Less than a year into this position, a series of unfortunate events led to the board to make a leadership change at the top of the organization. Naively, I raised my hand to serve as the interim Executive Director (ED). I suppose you can say I have always been a risk taker when it comes to my professional life. Way before Sheryl Sandberg’s book, Lean In, I was raising my hand to give myself every new opportunity that I could grab. My philosophy has always been to go for it. In my opinion,...
I have taken lots of twists and turns in my career journey but always with an end game in mind. And here I am.
A year ago, I made the decision that I could actually launch a business that would serve the social sector in a much bigger way than leading one agency at a time. My passion is igniting people and organizations and I’ve always dreamed of building a business that could impact nonprofits in a BIG way. With passion, industry knowledge and lots of experience in the trenches, I was off and running….
Almost immediately upon making the decision to start Think Good Leadership, my plans were diverted. I agreed to take on a three-month intern Executive Director role for a local nonprofit going through a merger. Three months turned into a year and I am finally seeing this fascinating experience coming to an end. I hoped to test my knowledge about change management and I did just that.
In the meantime, I have been the “little red hen.”...
ArtsQuest is a Bethlehem based nonprofit dedicated to increasing access to the arts through music, arts, festivals, cultural experiences and educational and outreach programs, while significantly contributing to local economic development, urban revitalization, and community enrichment. Musikfest is run by ArtsQuest and is the flagship event of the organization, which reaches 1.5 million people annually.

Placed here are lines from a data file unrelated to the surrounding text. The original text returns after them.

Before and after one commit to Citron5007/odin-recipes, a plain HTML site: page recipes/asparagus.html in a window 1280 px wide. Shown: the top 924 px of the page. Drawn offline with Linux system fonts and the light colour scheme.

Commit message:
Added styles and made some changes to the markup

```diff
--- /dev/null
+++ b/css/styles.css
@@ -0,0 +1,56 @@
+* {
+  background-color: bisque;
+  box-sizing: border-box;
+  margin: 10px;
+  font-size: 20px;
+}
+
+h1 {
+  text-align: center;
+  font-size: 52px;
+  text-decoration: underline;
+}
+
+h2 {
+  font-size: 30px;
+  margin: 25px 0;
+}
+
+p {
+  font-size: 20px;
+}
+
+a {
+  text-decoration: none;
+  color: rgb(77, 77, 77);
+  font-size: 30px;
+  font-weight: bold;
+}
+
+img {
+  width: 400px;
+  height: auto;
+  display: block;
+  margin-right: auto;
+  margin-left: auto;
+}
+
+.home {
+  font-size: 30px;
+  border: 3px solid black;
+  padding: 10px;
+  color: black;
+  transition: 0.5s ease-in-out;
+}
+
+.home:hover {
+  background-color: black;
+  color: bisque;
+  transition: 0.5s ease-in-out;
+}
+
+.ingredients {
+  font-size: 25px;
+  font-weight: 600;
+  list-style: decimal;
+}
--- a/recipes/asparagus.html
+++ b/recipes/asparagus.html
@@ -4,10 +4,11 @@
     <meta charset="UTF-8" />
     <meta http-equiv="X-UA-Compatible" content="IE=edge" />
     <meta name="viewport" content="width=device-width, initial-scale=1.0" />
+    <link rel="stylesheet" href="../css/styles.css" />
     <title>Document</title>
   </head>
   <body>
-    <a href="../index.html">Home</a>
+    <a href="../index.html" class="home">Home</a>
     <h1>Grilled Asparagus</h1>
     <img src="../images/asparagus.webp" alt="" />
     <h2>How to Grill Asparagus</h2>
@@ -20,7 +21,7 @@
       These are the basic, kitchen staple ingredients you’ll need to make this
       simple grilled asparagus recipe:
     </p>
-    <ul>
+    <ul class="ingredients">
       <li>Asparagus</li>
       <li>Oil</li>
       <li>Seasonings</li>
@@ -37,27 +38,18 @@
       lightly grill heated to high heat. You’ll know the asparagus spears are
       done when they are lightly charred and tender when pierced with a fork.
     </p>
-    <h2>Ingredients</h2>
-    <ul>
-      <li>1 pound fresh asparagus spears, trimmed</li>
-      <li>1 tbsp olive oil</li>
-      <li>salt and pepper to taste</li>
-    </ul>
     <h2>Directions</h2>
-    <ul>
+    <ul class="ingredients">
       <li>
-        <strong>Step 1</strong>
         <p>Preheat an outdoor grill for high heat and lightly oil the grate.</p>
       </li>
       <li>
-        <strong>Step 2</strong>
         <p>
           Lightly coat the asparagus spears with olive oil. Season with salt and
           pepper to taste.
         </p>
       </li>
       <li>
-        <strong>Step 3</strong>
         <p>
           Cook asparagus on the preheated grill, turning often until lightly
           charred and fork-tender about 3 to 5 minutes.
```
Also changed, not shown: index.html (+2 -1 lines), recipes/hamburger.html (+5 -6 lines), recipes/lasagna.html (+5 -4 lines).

If you are a regular follower of this blog, you know that I love to look at how organizations can be "real time" case studies for different leadership models. In this article, I will share the inspiring story of a ArtsQuest, a transformative organization and how it applies to THE LEADERSHIP CHALLENGE. The Leadership Challenge approaches leadership as a measurable, learnable, and teachable set of behaviors, The Leadership Challenge framework grew out of rigorous research that first began in 1982 when Jim Kouzes and Barry Posner set out to understand those times when leaders performed...
I have to be honest, I have been thinking about writing this article for a long time. In the Spring, an organization approached me about doing some work on an organization managing through change. Without a clearly defined succession plan in place they were considering a number of ways to get through a leadership crisis and they were curious about my thoughts on shared leadership. In this case, shared leadership meant that two current leaders within the organization would redistribute the duties of the former CEO.
Not knowing much about this topic, I started researching this type of model. Realizing quickly that all the data in the world wasn’t going to really help me understand this concept, I decided to interview some of my nonprofit colleagues.
My first interview was with a dynamic duo of women from Berks Connections/Pretrial Services (BCPS). They arrived wearing matching outfits…and I don’t mean agency tee-shirts. They call this “twinning” and it...